[[ DATA EXCERPTS open ]]
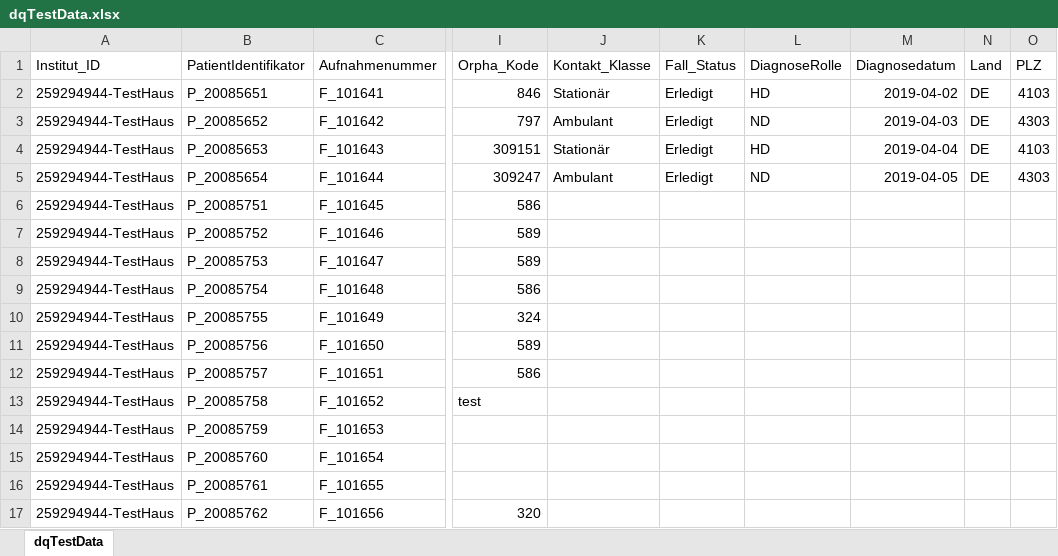
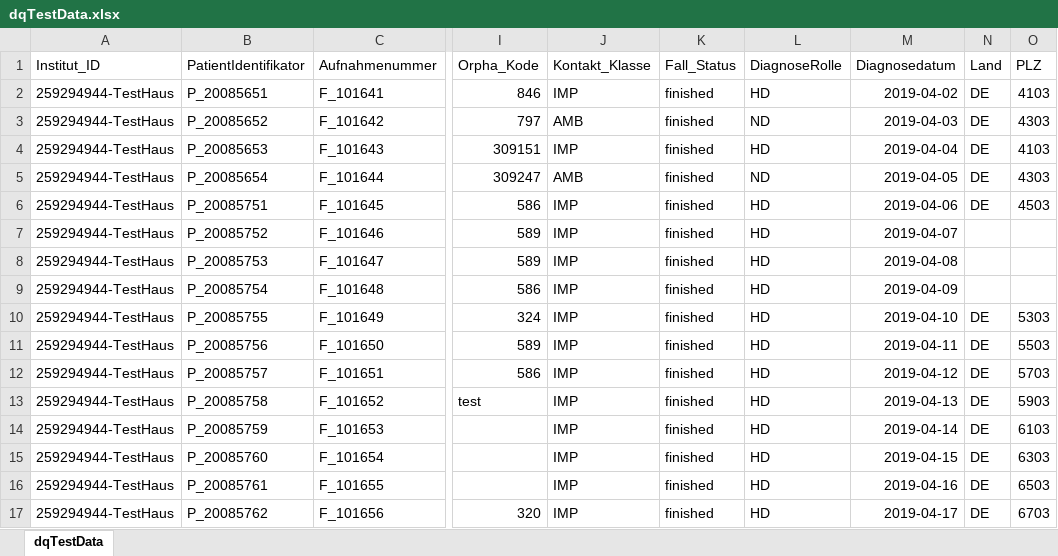
Before and after one commit to medizininformatik-initiative/cord-dq-checker, an Excel workbook: Local/Data/medData/dqTestData.xlsx, sheet dqTestData, drawn as a sheet; only a part is shown, gaps mark what is left out; values as stored, in another font and other column widths than the file's, no borders; the diff covers the shown part only; the diff names each change by its address in the sheet, - before the commit and + after, or states it on an @@ line.

Commit message:
update test data and dq reports

```diff
--- a/Local/Data/medData/dqTestData.xlsx (sheet dqTestData)
+++ b/Local/Data/medData/dqTestData.xlsx (sheet dqTestData)
-J2 (Kontakt_Klasse): Stationär
+J2 (Kontakt_Klasse): IMP
-K2:K5 (Fall_Status): Erledigt
+K2:K5 (Fall_Status): finished
-J3 (Kontakt_Klasse): Ambulant
+J3 (Kontakt_Klasse): AMB
-J4 (Kontakt_Klasse): Stationär
+J4 (Kontakt_Klasse): IMP
-J5 (Kontakt_Klasse): Ambulant
+J5 (Kontakt_Klasse): AMB
-J6:J17 (Kontakt_Klasse): (empty)
+J6:J17 (Kontakt_Klasse): IMP
-K6:K17 (Fall_Status): (empty)
+K6:K17 (Fall_Status): finished
-L6:L17 (DiagnoseRolle): (empty)
+L6:L17 (DiagnoseRolle): HD
-M6 (Diagnosedatum): (empty)
+M6 (Diagnosedatum): 2019-04-06
-N6 (Land): (empty)
+N6 (Land): DE
-O6 (PLZ): (empty)
+O6 (PLZ): 4503
-M7 (Diagnosedatum): (empty)
+M7 (Diagnosedatum): 2019-04-07
-M8 (Diagnosedatum): (empty)
+M8 (Diagnosedatum): 2019-04-08
-M9 (Diagnosedatum): (empty)
+M9 (Diagnosedatum): 2019-04-09
-M10 (Diagnosedatum): (empty)
+M10 (Diagnosedatum): 2019-04-10
-N10:N17 (Land): (empty)
+N10:N17 (Land): DE
-O10 (PLZ): (empty)
+O10 (PLZ): 5303
-M11 (Diagnosedatum): (empty)
+M11 (Diagnosedatum): 2019-04-11
-O11 (PLZ): (empty)
+O11 (PLZ): 5503
-M12 (Diagnosedatum): (empty)
+M12 (Diagnosedatum): 2019-04-12
-O12 (PLZ): (empty)
+O12 (PLZ): 5703
-M13 (Diagnosedatum): (empty)
+M13 (Diagnosedatum): 2019-04-13
-O13 (PLZ): (empty)
+O13 (PLZ): 5903
-M14 (Diagnosedatum): (empty)
+M14 (Diagnosedatum): 2019-04-14
-O14 (PLZ): (empty)
+O14 (PLZ): 6103
-M15 (Diagnosedatum): (empty)
+M15 (Diagnosedatum): 2019-04-15
-O15 (PLZ): (empty)
+O15 (PLZ): 6303
-M16 (Diagnosedatum): (empty)
+M16 (Diagnosedatum): 2019-04-16
-O16 (PLZ): (empty)
+O16 (PLZ): 6503
-M17 (Diagnosedatum): (empty)
+M17 (Diagnosedatum): 2019-04-17
-O17 (PLZ): (empty)
+O17 (PLZ): 6703
```
Also changed, not shown: 78 edited cells elsewhere in this sheet, 5 other files.
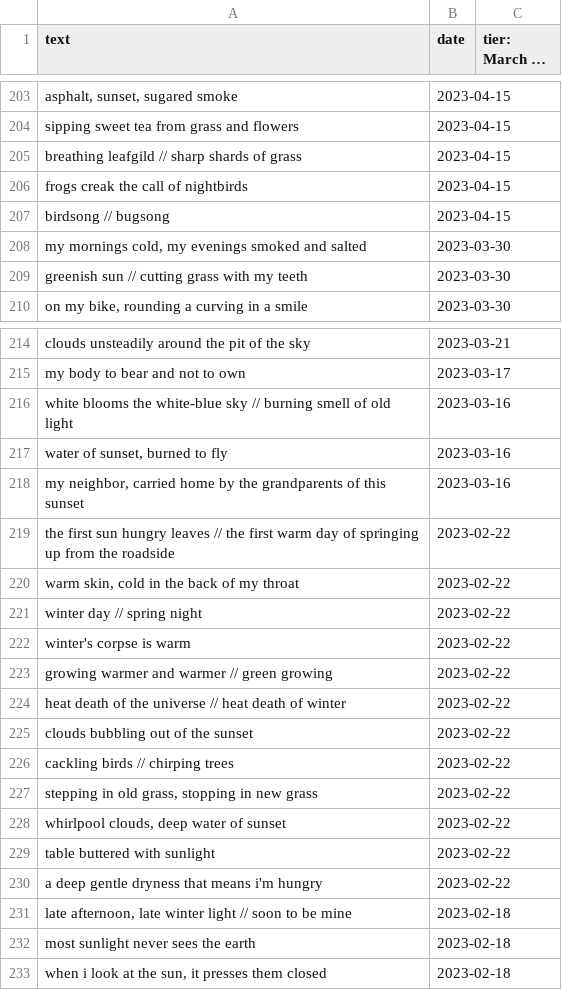
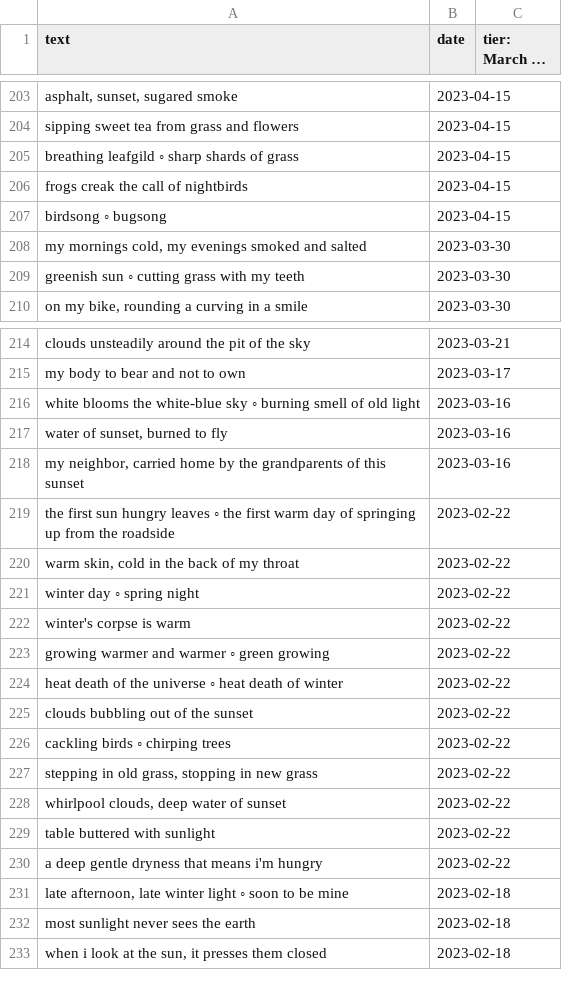
Before and after one commit to luca-aurelia/lucaaurelia.com, a CSV file: server/src/assets/processed_2023_haiku/processed_2023_haiku.csv, drawn as a sheet; only a part is shown, gaps mark what is left out; long unchanged cells end in …; the diff covers the shown part only; the diff names each change by its address in the sheet, - before the commit and + after, or states it on an @@ line.

```diff
--- a/server/src/assets/processed_2023_haiku/processed_2023_haiku.csv
+++ b/server/src/assets/processed_2023_haiku/processed_2023_haiku.csv
-A205 (text): breathing leafgild // sharp shards of grass
+A205 (text): breathing leafgild ◦ sharp shards of grass
-A207 (text): birdsong // bugsong
+A207 (text): birdsong ◦ bugsong
-A209 (text): greenish sun // cutting grass with my teeth
+A209 (text): greenish sun ◦ cutting grass with my teeth
-A216 (text): …white-blue sky // burning smell…
+A216 (text): …white-blue sky ◦ burning smell…
-A219 (text): …hungry leaves // the first…
+A219 (text): …hungry leaves ◦ the first…
-A221 (text): winter day // spring night
+A221 (text): winter day ◦ spring night
-A223 (text): growing warmer and warmer // green growing
+A223 (text): growing warmer and warmer ◦ green growing
-A224 (text): …the universe // heat death…
+A224 (text): …the universe ◦ heat death…
-A226 (text): cackling birds // chirping trees
+A226 (text): cackling birds ◦ chirping trees
-A231 (text): …winter light // soon to…
+A231 (text): …winter light ◦ soon to…
```
Also changed, not shown: 23 edited cells elsewhere in this file.
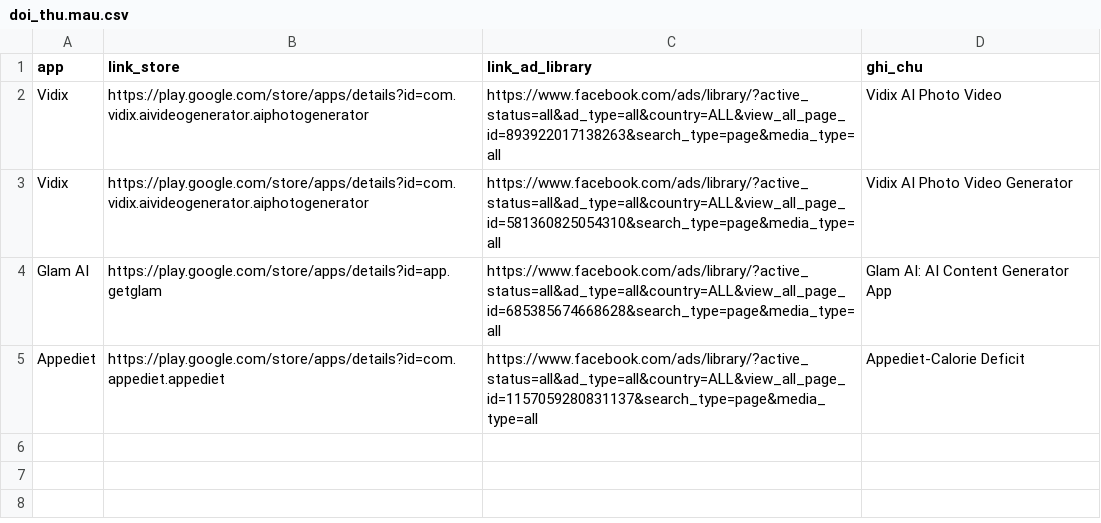
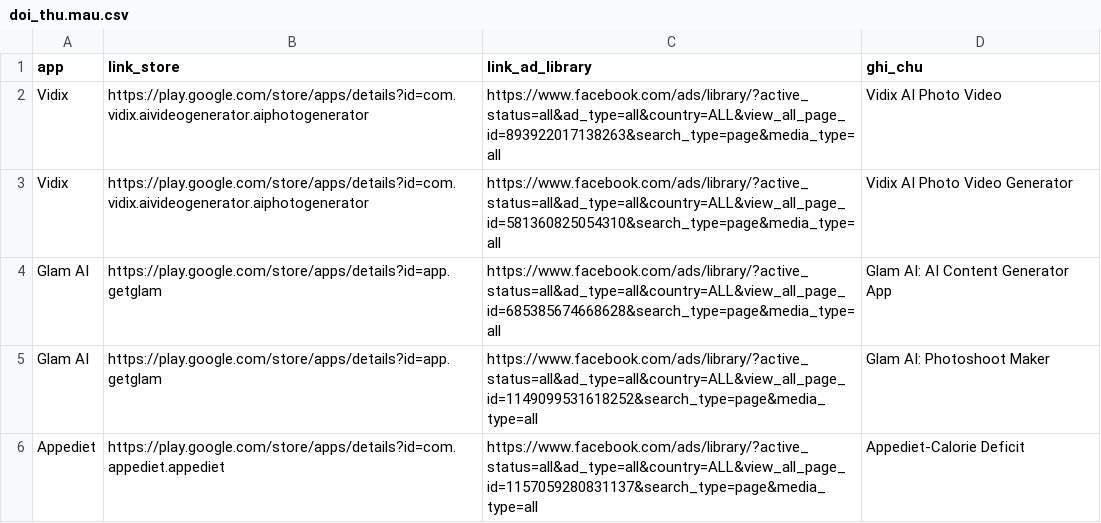
Before and after one commit to namhd-SG/creative-tracker-adlibrary, a CSV file: doi_thu.mau.csv, drawn as a sheet.

```diff
--- a/doi_thu.mau.csv
+++ b/doi_thu.mau.csv
@@ -4,2 +4,3 @@ Vidix,https://play.google.com/store/apps/details?id=com.vidix.aivideogenerator.a
 Glam AI,https://play.google.com/store/apps/details?id=app.getglam,https://www.facebook.com/ads/library/?active_status=all&ad_type=all&country=ALL&view_all_page_id=685385674668628&search_type=page&media_type=all,Glam AI: AI Content Generator App
+Glam AI,https://play.google.com/store/apps/details?id=app.getglam,https://www.facebook.com/ads/library/?active_status=all&ad_type=all&country=ALL&view_all_page_id=1149099531618252&search_type=page&media_type=all,Glam AI: Photoshoot Maker
 Appediet,https://play.google.com/store/apps/details?id=com.appediet.appediet,https://www.facebook.com/ads/library/?active_status=all&ad_type=all&country=ALL&view_all_page_id=1157059280831137&search_type=page&media_type=all,Appediet-Calorie Deficit
```
Also changed, not shown: 8 other files.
[[ DATA EXCERPTS closed ]]
# PROBLEM REQUIREMENTS
Reproduce the listing word for word and omit its pictures.

# OUTPUT OF THE EXERCISE
Before and after one commit to medizininformatik-initiative/cord-dq-checker, an Excel workbook: Local/Data/medData/dqTestData.xlsx, sheet dqTestData, drawn as a sheet; only a part is shown, gaps mark what is left out; values as stored, in another font and other column widths than the file's, no borders; the diff covers the shown part only; the diff names each change by its address in the sheet, - before the commit and + after, or states it on an @@ line.

Commit message:
update test data and dq reports

```diff
--- a/Local/Data/medData/dqTestData.xlsx (sheet dqTestData)
+++ b/Local/Data/medData/dqTestData.xlsx (sheet dqTestData)
-J2 (Kontakt_Klasse): Stationär
+J2 (Kontakt_Klasse): IMP
-K2:K5 (Fall_Status): Erledigt
+K2:K5 (Fall_Status): finished
-J3 (Kontakt_Klasse): Ambulant
+J3 (Kontakt_Klasse): AMB
-J4 (Kontakt_Klasse): Stationär
+J4 (Kontakt_Klasse): IMP
-J5 (Kontakt_Klasse): Ambulant
+J5 (Kontakt_Klasse): AMB
-J6:J17 (Kontakt_Klasse): (empty)
+J6:J17 (Kontakt_Klasse): IMP
-K6:K17 (Fall_Status): (empty)
+K6:K17 (Fall_Status): finished
-L6:L17 (DiagnoseRolle): (empty)
+L6:L17 (DiagnoseRolle): HD
-M6 (Diagnosedatum): (empty)
+M6 (Diagnosedatum): 2019-04-06
-N6 (Land): (empty)
+N6 (Land): DE
-O6 (PLZ): (empty)
+O6 (PLZ): 4503
-M7 (Diagnosedatum): (empty)
+M7 (Diagnosedatum): 2019-04-07
-M8 (Diagnosedatum): (empty)
+M8 (Diagnosedatum): 2019-04-08
-M9 (Diagnosedatum): (empty)
+M9 (Diagnosedatum): 2019-04-09
-M10 (Diagnosedatum): (empty)
+M10 (Diagnosedatum): 2019-04-10
-N10:N17 (Land): (empty)
+N10:N17 (Land): DE
-O10 (PLZ): (empty)
+O10 (PLZ): 5303
-M11 (Diagnosedatum): (empty)
+M11 (Diagnosedatum): 2019-04-11
-O11 (PLZ): (empty)
+O11 (PLZ): 5503
-M12 (Diagnosedatum): (empty)
+M12 (Diagnosedatum): 2019-04-12
-O12 (PLZ): (empty)
+O12 (PLZ): 5703
-M13 (Diagnosedatum): (empty)
+M13 (Diagnosedatum): 2019-04-13
-O13 (PLZ): (empty)
+O13 (PLZ): 5903
-M14 (Diagnosedatum): (empty)
+M14 (Diagnosedatum): 2019-04-14
-O14 (PLZ): (empty)
+O14 (PLZ): 6103
-M15 (Diagnosedatum): (empty)
+M15 (Diagnosedatum): 2019-04-15
-O15 (PLZ): (empty)
+O15 (PLZ): 6303
-M16 (Diagnosedatum): (empty)
+M16 (Diagnosedatum): 2019-04-16
-O16 (PLZ): (empty)
+O16 (PLZ): 6503
-M17 (Diagnosedatum): (empty)
+M17 (Diagnosedatum): 2019-04-17
-O17 (PLZ): (empty)
+O17 (PLZ): 6703
```
Also changed, not shown: 78 edited cells elsewhere in this sheet, 5 other files.
Before and after one commit to luca-aurelia/lucaaurelia.com, a CSV file: server/src/assets/processed_2023_haiku/processed_2023_haiku.csv, drawn as a sheet; only a part is shown, gaps mark what is left out; long unchanged cells end in …; the diff covers the shown part only; the diff names each change by its address in the sheet, - before the commit and + after, or states it on an @@ line.

```diff
--- a/server/src/assets/processed_2023_haiku/processed_2023_haiku.csv
+++ b/server/src/assets/processed_2023_haiku/processed_2023_haiku.csv
-A205 (text): breathing leafgild // sharp shards of grass
+A205 (text): breathing leafgild ◦ sharp shards of grass
-A207 (text): birdsong // bugsong
+A207 (text): birdsong ◦ bugsong
-A209 (text): greenish sun // cutting grass with my teeth
+A209 (text): greenish sun ◦ cutting grass with my teeth
-A216 (text): …white-blue sky // burning smell…
+A216 (text): …white-blue sky ◦ burning smell…
-A219 (text): …hungry leaves // the first…
+A219 (text): …hungry leaves ◦ the first…
-A221 (text): winter day // spring night
+A221 (text): winter day ◦ spring night
-A223 (text): growing warmer and warmer // green growing
+A223 (text): growing warmer and warmer ◦ green growing
-A224 (text): …the universe // heat death…
+A224 (text): …the universe ◦ heat death…
-A226 (text): cackling birds // chirping trees
+A226 (text): cackling birds ◦ chirping trees
-A231 (text): …winter light // soon to…
+A231 (text): …winter light ◦ soon to…
```
Also changed, not shown: 23 edited cells elsewhere in this file.
Before and after one commit to namhd-SG/creative-tracker-adlibrary, a CSV file: doi_thu.mau.csv, drawn as a sheet.

```diff
--- a/doi_thu.mau.csv
+++ b/doi_thu.mau.csv
@@ -4,2 +4,3 @@ Vidix,https://play.google.com/store/apps/details?id=com.vidix.aivideogenerator.a
 Glam AI,https://play.google.com/store/apps/details?id=app.getglam,https://www.facebook.com/ads/library/?active_status=all&ad_type=all&country=ALL&view_all_page_id=685385674668628&search_type=page&media_type=all,Glam AI: AI Content Generator App
+Glam AI,https://play.google.com/store/apps/details?id=app.getglam,https://www.facebook.com/ads/library/?active_status=all&ad_type=all&country=ALL&view_all_page_id=1149099531618252&search_type=page&media_type=all,Glam AI: Photoshoot Maker
 Appediet,https://play.google.com/store/apps/details?id=com.appediet.appediet,https://www.facebook.com/ads/library/?active_status=all&ad_type=all&country=ALL&view_all_page_id=1157059280831137&search_type=page&media_type=all,Appediet-Calorie Deficit
```
Also changed, not shown: 8 other files.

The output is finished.